Very interesting piece of information regarding the importance of Coptic Bible fragments:

"Because the climate of Egypt is especially favorable for the preservation of antiquities—desert conditions prevail south of Cairo, as one goes up the Nile Valley—an astonishing number of very early Coptic manuscripts have been discovered, dating from AD 300 onwards, and the number continues to grow. "Coptic literature, which survives in a number of dialects, comprises both original works and translations from the Greek and was m ostly intended for use in the non-Greek churches and monasteries of Egypt. It includes several translations of the Bible made from Greek starting about AD 300, which are a very early indirect attestation of the Greek text and a direct indication of an Egyptian (perhaps Alexandrian) understanding of what it meant: the Coptic versions are of great importance to modern scholars of Biblical textual criticism." ~COPTIC IN 20 LESSONS by Bentle

More information on the importance of ancient Coptic bible texts By Tommy Richards

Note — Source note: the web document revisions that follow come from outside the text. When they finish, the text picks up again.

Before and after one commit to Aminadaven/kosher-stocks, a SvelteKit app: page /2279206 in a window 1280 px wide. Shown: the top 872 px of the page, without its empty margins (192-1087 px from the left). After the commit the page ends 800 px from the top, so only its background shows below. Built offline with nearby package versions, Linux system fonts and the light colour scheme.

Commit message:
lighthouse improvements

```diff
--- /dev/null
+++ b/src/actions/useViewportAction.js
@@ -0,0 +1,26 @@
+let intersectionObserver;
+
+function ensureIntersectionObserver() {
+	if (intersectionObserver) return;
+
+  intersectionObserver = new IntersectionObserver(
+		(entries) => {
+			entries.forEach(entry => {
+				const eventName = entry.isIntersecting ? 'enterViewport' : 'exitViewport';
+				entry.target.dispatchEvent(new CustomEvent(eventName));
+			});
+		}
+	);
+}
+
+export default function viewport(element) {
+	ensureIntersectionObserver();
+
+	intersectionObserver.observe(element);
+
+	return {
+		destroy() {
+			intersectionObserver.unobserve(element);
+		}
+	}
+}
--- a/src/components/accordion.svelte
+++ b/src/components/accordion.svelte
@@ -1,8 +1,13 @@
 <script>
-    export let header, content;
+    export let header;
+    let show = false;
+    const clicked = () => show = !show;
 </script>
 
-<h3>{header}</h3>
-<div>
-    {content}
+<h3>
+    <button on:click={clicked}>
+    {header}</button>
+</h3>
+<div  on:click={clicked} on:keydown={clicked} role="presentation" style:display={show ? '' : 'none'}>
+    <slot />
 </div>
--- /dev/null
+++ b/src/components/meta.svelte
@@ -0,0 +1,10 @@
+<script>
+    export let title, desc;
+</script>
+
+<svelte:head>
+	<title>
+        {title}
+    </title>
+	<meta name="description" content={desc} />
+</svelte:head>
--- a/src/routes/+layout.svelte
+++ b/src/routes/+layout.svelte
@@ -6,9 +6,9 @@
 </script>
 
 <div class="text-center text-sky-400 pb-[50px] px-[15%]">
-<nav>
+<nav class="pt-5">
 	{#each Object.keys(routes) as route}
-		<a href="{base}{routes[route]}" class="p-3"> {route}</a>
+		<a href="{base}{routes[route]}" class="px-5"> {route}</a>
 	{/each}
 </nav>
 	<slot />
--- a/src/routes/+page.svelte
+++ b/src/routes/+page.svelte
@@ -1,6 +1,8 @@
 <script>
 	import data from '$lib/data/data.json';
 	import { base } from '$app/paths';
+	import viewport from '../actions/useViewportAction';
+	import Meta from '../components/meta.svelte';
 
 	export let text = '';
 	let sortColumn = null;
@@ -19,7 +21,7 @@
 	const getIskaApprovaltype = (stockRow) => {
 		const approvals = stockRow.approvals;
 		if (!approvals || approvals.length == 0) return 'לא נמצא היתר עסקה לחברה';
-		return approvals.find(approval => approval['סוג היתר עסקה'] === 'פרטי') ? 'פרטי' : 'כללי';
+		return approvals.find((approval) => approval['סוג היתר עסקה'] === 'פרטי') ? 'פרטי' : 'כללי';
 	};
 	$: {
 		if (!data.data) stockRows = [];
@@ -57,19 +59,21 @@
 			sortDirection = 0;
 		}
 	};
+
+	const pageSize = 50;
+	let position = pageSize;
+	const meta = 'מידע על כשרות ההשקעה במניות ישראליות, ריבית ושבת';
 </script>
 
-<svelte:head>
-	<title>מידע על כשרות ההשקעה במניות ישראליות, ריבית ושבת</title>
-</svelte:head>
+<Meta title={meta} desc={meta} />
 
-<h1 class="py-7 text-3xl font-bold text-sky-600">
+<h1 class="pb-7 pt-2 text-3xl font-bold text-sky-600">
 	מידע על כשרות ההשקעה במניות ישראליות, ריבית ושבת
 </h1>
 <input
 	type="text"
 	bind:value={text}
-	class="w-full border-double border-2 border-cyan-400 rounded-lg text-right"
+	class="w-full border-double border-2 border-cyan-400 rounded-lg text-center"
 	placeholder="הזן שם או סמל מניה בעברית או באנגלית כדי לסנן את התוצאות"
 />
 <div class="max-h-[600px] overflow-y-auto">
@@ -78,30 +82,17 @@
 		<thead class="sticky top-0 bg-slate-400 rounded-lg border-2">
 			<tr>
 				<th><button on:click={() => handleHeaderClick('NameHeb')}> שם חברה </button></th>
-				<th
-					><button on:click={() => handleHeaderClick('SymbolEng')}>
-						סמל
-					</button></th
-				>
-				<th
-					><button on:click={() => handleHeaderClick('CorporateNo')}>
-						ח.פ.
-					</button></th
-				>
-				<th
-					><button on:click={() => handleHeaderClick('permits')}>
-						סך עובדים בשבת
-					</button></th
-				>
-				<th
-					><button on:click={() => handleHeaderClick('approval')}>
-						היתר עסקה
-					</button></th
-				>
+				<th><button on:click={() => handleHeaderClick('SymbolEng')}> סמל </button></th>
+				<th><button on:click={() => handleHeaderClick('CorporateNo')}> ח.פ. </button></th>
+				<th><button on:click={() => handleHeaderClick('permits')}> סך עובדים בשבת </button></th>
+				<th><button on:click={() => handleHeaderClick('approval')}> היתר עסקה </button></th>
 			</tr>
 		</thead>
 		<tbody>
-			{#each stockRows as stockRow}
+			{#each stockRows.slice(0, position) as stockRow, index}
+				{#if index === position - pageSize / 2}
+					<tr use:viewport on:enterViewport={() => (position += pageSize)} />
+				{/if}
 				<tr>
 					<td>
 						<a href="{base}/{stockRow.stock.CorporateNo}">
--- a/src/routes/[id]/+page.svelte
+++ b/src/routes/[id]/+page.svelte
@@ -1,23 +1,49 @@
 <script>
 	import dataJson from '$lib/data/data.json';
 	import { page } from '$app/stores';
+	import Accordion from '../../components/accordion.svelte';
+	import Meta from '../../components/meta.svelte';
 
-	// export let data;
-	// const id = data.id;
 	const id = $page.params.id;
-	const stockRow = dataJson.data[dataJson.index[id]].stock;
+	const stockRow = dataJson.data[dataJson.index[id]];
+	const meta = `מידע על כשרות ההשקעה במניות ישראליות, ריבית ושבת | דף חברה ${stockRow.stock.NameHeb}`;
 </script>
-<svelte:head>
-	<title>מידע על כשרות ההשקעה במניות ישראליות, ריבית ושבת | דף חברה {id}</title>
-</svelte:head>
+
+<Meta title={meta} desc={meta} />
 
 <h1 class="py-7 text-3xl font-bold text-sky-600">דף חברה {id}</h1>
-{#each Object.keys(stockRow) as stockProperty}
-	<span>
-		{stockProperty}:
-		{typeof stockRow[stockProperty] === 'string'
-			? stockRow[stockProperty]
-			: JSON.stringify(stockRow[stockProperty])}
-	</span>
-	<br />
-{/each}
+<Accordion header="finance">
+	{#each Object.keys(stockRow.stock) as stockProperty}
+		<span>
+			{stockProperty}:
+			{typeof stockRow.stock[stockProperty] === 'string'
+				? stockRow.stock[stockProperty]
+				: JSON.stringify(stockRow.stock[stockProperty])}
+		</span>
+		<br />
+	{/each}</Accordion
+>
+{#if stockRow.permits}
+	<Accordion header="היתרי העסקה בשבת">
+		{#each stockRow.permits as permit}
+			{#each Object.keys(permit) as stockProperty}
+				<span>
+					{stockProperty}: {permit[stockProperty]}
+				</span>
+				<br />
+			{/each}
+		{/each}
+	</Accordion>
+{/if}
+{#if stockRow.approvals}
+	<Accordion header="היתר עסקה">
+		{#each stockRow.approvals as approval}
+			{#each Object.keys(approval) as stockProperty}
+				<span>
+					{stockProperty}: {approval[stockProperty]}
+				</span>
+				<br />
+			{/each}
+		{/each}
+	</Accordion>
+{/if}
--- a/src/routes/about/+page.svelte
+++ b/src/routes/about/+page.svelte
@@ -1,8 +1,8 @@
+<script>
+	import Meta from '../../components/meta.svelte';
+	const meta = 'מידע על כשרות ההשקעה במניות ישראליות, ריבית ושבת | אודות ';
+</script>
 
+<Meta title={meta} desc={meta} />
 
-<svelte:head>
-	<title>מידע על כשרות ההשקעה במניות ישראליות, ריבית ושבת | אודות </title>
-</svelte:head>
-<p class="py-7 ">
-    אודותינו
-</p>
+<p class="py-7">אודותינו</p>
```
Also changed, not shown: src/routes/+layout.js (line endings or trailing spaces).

Read free online: "Coptic Biblical texts in the dialect of Upper Egypt" by Budge, E. A. Wallis, Sir, 1857-1934 "Contains Coptic versions of the Books of Deutero nomy, Jonah, and the Acts of the Apostles, from the papyrus Codex Oriental no. 7594, and the Book of the Apocalypse from the paper manuscript, Oriental no. 6803." "The oldest known copy of any translation of ... the Greek Bible." Includes bibliographical references and indexes. Budge says in the Preface: "The texts in the papyrus Codex are of great importance, for the script in the Greek hand which comes at the end of the Acts of the Apostles proves that the volume cannot have been written later than the middle of the fourth century. Hence it is now certain that copies of some Books of the Old and New Testaments, written in Coptic, were in circulation among the Egyptian Christians early in the first half of this century: and it is legitimate to conclude that the origin